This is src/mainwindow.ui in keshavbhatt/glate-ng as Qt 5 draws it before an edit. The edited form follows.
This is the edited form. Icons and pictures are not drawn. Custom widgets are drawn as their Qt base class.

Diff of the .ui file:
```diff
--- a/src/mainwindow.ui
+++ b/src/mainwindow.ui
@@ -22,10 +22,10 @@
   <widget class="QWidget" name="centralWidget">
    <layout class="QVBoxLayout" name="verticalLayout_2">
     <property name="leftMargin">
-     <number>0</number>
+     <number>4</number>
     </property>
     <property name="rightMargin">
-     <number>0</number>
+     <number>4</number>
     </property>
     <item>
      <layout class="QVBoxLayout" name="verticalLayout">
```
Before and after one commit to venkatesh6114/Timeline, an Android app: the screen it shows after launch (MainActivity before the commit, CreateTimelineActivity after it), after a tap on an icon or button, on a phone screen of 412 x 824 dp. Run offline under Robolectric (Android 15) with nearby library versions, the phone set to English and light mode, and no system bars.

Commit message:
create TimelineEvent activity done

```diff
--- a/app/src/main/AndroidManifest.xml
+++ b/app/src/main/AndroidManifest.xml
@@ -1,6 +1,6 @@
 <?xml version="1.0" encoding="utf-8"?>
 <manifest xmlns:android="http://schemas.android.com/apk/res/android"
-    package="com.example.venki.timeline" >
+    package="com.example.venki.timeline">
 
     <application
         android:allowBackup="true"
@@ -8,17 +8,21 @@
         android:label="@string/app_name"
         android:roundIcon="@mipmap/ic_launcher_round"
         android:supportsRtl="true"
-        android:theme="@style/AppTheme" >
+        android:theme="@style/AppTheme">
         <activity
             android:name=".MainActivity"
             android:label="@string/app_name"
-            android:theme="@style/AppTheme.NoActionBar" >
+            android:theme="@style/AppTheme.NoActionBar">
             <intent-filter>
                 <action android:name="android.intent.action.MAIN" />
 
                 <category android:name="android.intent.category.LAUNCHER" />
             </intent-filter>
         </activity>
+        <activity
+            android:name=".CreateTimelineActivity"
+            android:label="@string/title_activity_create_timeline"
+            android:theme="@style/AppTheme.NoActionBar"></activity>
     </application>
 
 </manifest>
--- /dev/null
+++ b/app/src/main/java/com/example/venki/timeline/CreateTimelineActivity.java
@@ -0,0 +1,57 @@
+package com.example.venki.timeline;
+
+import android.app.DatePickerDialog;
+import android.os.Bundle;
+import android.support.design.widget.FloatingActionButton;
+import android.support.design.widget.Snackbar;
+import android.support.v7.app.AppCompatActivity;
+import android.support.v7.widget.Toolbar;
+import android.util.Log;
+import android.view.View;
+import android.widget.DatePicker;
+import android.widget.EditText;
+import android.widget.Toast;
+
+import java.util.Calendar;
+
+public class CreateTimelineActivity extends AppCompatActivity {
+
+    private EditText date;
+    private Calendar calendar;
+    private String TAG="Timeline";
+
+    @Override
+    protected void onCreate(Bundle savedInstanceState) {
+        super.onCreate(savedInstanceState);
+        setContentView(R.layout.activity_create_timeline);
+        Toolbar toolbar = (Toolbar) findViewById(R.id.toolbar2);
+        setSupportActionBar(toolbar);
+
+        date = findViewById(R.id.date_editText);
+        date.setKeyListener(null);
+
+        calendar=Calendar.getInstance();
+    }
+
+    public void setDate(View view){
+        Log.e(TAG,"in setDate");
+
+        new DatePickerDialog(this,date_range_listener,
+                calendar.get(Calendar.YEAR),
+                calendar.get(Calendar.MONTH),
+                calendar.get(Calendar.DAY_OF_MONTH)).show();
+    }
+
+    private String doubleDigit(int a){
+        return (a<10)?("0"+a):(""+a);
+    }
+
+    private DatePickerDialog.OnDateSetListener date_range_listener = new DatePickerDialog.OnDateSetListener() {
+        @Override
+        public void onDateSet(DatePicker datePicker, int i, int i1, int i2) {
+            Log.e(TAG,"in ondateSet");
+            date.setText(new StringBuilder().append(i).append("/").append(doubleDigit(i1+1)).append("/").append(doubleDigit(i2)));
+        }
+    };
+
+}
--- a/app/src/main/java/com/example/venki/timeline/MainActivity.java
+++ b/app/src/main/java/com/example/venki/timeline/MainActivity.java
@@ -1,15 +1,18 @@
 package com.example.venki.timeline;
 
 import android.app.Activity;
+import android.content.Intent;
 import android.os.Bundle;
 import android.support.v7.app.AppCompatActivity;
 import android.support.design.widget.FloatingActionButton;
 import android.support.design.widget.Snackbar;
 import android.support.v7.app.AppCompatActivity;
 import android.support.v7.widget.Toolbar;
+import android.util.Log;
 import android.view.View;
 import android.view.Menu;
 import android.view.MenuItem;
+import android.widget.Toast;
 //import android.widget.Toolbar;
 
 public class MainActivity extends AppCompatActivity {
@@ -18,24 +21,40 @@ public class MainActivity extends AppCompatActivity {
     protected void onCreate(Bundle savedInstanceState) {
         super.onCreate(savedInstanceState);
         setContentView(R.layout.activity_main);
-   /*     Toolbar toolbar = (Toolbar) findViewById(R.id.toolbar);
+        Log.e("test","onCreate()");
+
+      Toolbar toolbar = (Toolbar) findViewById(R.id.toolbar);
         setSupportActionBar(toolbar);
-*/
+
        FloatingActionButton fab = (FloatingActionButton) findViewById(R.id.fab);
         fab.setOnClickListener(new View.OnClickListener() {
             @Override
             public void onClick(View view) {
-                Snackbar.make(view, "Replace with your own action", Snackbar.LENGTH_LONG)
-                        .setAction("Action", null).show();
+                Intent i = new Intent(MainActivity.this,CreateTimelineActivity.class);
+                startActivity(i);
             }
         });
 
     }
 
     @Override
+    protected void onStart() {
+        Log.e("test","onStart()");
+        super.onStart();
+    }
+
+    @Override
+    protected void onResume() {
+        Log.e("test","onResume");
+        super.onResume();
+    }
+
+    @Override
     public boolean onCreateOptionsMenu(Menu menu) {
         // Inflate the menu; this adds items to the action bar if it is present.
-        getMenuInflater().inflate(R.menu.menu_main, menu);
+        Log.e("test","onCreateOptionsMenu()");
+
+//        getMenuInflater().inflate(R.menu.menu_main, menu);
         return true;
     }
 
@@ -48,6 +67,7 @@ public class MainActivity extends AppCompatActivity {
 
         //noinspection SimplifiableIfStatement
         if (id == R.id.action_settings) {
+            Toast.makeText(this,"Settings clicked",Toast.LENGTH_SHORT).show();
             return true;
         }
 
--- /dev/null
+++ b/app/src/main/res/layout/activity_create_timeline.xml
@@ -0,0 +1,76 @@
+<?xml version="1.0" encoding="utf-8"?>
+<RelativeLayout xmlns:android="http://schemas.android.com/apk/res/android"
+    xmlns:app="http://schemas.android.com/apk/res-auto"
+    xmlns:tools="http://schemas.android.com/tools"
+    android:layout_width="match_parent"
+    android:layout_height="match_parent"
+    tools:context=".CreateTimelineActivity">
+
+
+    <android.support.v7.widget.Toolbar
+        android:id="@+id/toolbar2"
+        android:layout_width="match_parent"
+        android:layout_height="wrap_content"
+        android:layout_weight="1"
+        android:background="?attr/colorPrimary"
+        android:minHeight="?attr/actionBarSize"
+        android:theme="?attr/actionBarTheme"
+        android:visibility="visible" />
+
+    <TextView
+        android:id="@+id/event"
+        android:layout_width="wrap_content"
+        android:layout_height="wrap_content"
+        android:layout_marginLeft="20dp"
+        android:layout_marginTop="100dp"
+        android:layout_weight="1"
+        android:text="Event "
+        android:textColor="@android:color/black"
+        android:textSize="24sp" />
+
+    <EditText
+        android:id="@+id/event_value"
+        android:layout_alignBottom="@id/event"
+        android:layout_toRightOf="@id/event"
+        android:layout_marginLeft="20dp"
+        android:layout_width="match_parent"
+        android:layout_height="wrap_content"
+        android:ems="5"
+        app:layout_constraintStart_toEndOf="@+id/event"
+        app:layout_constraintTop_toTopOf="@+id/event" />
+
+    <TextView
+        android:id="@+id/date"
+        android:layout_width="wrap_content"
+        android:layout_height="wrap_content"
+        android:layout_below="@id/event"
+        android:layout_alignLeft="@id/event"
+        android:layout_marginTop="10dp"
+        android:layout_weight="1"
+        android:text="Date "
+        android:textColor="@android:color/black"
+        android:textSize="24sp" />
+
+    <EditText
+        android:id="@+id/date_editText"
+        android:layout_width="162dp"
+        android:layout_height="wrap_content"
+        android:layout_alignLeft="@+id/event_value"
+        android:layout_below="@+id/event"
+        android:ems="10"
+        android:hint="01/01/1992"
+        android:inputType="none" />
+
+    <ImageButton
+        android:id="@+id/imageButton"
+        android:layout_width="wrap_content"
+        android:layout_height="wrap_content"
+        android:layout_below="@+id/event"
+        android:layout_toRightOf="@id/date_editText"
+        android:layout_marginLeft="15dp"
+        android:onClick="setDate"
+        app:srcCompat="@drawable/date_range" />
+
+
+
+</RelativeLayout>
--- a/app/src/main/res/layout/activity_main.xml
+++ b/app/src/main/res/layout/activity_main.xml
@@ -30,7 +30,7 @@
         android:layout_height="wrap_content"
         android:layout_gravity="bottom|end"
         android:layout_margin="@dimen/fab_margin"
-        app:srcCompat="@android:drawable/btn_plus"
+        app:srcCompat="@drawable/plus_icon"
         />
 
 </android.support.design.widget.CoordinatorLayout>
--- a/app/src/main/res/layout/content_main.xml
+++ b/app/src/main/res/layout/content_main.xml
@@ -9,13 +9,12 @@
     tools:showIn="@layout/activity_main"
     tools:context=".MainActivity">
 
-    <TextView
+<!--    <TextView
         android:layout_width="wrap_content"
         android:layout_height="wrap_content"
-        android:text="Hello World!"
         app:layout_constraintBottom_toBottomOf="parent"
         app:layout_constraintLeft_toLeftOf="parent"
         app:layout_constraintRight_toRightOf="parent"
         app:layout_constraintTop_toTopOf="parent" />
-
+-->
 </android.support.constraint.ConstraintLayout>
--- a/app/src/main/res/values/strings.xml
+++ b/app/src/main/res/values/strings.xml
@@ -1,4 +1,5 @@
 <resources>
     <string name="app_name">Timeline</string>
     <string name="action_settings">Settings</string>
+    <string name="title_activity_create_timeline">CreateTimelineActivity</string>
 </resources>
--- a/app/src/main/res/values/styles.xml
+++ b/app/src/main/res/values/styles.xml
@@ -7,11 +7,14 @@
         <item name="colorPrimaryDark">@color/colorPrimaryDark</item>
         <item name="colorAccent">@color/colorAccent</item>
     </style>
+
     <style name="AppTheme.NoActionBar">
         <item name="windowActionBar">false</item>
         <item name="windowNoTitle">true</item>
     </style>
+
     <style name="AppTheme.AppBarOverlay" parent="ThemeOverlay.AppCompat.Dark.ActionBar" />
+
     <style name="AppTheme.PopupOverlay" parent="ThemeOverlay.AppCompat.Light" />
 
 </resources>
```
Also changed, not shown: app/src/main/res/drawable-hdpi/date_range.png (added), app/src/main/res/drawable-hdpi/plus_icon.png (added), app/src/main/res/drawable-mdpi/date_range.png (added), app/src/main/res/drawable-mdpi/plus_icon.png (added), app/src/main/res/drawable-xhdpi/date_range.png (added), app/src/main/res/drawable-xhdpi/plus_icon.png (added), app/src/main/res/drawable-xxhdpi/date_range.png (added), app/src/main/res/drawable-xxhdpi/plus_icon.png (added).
────────────────────
> [Activity] For the records above, tally the lines holding the word "setDate". Answer with the number only.

> [Solution for this problem] 3